The market distortions triggered by geopolitical concerns have already been made up again in March. Markets in the U.S. or in Switzerland are even trading higher than before the Russian invasion of Ukraine. The situation is worse for global bonds - the trend reversal continued, marking rarely seen price losses of almost 12% since the high in January 2021. The prospects of peace negotiations brought investors back into equities. Central banks nevertheless began unwaveringly to implement the long overdue tightening of monetary policy. Since the outbreak of the pandemic, inflationary pressures in the G10 countries have tended to be underestimated. Monetary authorities are now trying to close the gap (see FOCUS). The U.S. Federal Reserve raised its key interest rate by 25 basis points for the first time since 2018, citing persistently high inflation and an uncertain outlook due to the war as reasons for an uncertain economic outlook. Verbally, Jerome Powell let slip that a faster tightening could well be appropriate. Currently, interest rate steps of 50 basis points are even expected on the next two interest rate dates. The ECB now also wants to act faster - the money market is expecting four interest rate steps in the next twelve months. A decline in growth below the trend growth rate of 1-2% would certainly suit the central banks in their fight against high inflation - but so far there are few signs of this. However, high commodity prices will certainly weigh on global growth. The Japanese central bank bucked the global trend by maintaining its very loose stance and signaled that it would buy unlimited amounts of bonds to cap 10-year yields at 0.25%. With another stimulus package worth 813 billion. francs, the Japanese government has also decided to alleviate the consequences of the price increases exacerbated by the war.

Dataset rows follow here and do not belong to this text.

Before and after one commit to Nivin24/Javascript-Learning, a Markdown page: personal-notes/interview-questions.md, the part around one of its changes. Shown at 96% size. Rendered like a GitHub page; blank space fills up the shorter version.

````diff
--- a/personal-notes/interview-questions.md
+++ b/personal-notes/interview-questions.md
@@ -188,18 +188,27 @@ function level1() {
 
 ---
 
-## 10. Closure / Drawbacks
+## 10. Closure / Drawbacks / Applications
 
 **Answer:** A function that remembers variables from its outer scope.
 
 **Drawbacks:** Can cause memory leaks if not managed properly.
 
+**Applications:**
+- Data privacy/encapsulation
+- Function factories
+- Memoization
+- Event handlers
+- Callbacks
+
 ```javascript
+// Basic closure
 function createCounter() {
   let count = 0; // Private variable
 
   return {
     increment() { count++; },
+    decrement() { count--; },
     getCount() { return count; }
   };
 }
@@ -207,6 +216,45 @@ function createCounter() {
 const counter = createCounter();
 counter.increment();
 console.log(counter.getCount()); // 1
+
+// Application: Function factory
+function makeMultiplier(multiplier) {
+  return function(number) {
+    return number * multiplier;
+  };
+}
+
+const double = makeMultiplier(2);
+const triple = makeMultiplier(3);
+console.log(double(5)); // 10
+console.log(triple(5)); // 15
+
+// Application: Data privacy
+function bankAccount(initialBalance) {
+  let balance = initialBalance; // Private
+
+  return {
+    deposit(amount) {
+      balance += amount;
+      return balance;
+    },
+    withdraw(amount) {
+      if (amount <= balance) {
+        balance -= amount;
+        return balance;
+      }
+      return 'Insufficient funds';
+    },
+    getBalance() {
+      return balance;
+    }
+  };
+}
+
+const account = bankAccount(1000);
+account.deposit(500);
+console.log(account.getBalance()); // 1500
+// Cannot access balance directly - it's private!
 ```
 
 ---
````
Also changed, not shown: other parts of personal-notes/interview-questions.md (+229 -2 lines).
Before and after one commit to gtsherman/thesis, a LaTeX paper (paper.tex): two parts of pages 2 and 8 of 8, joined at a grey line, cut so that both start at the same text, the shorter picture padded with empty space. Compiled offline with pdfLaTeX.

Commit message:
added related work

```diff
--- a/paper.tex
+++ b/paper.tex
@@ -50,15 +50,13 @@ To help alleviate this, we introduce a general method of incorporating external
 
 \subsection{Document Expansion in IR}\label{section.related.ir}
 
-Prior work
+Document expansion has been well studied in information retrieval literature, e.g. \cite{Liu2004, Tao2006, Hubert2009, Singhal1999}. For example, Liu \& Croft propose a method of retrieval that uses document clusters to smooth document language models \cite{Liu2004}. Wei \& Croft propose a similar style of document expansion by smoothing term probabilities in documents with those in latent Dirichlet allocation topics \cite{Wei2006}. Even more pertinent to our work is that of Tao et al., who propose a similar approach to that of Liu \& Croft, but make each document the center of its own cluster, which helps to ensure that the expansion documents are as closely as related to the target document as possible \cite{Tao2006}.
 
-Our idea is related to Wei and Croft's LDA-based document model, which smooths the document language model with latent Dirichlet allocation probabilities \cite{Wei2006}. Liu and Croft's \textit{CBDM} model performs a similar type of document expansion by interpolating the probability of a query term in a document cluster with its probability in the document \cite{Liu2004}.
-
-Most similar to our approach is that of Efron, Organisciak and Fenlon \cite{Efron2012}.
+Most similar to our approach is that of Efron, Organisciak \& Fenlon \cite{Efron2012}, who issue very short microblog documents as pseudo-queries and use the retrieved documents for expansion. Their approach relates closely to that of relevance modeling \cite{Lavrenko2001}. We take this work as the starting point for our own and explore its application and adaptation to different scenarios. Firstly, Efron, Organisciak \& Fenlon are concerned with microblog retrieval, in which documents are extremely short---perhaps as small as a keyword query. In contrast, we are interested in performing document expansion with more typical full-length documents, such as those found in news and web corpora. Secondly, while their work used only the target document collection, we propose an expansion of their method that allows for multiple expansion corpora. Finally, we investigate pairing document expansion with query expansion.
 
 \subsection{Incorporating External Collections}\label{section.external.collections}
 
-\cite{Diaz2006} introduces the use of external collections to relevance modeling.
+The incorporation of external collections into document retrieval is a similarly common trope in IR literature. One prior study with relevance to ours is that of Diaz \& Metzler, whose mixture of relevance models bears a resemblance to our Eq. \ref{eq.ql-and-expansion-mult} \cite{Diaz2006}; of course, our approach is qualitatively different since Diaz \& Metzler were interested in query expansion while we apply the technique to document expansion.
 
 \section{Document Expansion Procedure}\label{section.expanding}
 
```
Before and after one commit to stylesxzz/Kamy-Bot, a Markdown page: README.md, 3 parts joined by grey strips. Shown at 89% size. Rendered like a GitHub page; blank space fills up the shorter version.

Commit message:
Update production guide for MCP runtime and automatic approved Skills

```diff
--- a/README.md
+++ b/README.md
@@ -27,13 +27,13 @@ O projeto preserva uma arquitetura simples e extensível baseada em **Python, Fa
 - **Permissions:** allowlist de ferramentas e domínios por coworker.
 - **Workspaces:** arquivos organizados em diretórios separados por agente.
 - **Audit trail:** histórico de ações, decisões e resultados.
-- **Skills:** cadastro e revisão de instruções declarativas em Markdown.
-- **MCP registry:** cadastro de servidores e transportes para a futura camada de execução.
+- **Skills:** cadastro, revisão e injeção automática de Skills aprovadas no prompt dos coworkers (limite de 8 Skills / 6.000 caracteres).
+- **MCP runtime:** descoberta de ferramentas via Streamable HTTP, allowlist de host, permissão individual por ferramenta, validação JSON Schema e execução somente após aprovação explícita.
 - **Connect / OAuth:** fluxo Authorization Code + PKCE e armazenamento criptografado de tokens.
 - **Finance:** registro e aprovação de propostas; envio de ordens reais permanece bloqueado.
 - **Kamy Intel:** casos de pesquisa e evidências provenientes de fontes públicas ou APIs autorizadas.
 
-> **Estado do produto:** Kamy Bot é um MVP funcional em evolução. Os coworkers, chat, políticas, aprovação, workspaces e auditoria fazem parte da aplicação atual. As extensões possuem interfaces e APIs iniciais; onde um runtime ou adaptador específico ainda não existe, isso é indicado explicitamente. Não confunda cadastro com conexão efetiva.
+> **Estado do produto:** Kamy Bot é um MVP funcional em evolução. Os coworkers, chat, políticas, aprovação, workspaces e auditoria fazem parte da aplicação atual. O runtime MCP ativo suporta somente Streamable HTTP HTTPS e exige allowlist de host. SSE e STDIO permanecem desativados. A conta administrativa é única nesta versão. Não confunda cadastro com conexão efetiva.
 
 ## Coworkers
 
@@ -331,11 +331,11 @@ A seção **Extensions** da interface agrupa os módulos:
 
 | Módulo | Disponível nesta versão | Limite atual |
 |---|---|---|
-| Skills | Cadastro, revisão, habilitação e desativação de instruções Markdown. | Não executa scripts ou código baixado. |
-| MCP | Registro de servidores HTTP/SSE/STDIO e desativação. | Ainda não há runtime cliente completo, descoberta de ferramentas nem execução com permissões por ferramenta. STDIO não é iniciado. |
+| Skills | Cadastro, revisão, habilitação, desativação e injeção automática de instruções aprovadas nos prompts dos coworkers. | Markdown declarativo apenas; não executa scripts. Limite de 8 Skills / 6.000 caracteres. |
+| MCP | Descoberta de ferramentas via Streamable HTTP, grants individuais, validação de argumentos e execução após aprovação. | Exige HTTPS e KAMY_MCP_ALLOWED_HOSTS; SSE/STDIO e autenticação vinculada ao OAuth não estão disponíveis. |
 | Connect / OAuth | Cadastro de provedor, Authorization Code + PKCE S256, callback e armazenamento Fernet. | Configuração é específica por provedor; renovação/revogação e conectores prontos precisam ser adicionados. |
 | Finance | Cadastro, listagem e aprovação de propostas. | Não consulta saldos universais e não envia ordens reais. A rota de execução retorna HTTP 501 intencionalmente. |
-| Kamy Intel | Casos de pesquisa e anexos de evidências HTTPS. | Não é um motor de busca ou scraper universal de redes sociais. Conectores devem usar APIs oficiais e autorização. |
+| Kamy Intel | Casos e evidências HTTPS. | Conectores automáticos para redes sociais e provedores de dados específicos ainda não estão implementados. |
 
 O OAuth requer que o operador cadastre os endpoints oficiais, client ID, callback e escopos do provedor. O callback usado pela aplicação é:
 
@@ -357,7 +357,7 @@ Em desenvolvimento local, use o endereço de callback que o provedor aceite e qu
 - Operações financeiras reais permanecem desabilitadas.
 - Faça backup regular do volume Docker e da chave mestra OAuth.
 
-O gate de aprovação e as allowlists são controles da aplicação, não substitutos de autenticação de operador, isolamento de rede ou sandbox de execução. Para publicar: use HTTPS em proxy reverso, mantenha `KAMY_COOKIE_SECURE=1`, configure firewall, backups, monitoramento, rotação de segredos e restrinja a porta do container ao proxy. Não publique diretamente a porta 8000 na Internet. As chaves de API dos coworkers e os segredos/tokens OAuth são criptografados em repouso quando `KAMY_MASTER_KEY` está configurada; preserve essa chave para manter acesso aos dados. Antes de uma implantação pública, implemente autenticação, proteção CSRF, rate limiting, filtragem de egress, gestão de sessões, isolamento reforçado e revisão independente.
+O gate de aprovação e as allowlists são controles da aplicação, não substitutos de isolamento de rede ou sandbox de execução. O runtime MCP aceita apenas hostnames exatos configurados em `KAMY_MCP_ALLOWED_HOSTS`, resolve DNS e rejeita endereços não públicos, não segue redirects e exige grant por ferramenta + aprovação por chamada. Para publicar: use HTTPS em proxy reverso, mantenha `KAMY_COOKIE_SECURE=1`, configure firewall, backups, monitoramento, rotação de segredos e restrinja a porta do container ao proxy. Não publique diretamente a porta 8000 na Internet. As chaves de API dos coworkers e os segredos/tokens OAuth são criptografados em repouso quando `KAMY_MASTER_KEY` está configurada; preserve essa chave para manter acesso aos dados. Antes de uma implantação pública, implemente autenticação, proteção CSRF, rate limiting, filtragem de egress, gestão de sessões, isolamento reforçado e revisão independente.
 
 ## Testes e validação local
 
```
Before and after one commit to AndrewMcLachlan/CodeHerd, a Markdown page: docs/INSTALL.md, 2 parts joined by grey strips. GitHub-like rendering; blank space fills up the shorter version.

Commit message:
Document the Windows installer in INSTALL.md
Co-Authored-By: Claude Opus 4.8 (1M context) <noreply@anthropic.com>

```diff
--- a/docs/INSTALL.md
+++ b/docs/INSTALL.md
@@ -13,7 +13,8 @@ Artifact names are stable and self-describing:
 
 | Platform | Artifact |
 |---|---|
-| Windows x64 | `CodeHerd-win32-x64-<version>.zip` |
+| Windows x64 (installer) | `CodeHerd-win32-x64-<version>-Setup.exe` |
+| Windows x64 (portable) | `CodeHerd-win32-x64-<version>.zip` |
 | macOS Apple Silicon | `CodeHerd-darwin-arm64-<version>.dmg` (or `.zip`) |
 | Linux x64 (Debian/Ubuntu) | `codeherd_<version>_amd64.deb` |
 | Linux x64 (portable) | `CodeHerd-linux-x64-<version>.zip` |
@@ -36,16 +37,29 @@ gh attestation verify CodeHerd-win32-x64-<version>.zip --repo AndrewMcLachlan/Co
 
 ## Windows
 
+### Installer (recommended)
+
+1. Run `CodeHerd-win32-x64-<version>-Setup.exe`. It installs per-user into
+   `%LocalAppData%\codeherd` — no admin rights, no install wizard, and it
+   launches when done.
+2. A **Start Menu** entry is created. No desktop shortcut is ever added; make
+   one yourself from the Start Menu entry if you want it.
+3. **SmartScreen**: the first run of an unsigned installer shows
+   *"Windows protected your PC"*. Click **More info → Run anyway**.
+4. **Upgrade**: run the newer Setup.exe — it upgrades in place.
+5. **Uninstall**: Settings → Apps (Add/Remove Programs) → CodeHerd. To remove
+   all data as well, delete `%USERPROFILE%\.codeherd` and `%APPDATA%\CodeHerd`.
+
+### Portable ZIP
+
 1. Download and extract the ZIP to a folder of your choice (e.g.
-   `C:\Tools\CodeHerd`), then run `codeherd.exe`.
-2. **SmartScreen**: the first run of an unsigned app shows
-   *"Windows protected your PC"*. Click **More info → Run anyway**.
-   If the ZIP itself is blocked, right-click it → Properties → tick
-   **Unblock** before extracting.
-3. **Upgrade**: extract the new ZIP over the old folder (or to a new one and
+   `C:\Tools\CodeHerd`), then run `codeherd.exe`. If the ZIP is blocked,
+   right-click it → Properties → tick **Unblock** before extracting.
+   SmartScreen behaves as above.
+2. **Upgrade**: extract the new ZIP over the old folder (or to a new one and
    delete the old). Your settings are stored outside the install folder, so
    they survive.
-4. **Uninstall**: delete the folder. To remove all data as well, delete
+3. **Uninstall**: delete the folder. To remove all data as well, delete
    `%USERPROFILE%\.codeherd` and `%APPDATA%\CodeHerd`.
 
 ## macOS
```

The stock markets trended stronger, particularly in the USA and Switzerland. Defense stocks benefited from the Europeans' commitment to invest more heavily in defense. The Chinese stock market showed record fluctuations. First, the Chinese market lost significantly due to concerns about entanglements with the Russian war campaign as well as the unremitting regulatory interventions, before it recovered massively thanks to concessions by the government. Chinese Internet stocks lost more in the 13 months prior than U.S. tech companies did during the dotcom bubble. Alibaba's stock posted its biggest daily gain (+36.7%) since its IPO, but remains down over 8% for the year. Japan's Nikkei225 bullish by over 4%. The Swiss stock market gained +2.4%. The Russian stock market resumed trading after a record-long almost one-month break. Since the beginning of the year, the index has lost over 35%.
Global bonds lost across the board: 10-year U.S. Treasuries reached an interim expiration yield of 2.55%. Swiss government bonds yielded 0.54% at the end of the month. The US yield curve is inverted at different maturities. Inverse yield curves often point to a recession in the coming months.
Due to the very loose Japanese monetary policy compared to the global trend and the additional immense government stimulus measures, the Japanese yen depreciated significantly. Against the USD, it was as weak as it had been since 2015, and against the Swiss franc the yen cost less than 75 Swiss cents at times. Commodities continued to rise almost without exception. In particular, the price of energy materials such as gas (+27%) and oil (+4.7%) continued to climb inexorably. Precious metals were only little strongly sought (gold +1.5%).
The outlook remains very gloomy due to the difficult-to-predict inflationary tendencies, which are reinforced by the war. In terms of monetary policy, the tide has clearly turned - global central banks will visibly withdraw liquidity from the market in order to bring inflation under "control". This is not an optimal environment for equities, but even less so for bonds. We therefore favor equities over bonds and diversify within equity investments across defensive sectors that have sufficient pricing power. Precious metals offer protection against further geopolitical escalation and inflation shocks. A tactically overweighted liquidity ratio continues to make sense in view of the acute risks and still high valuations of financial assets.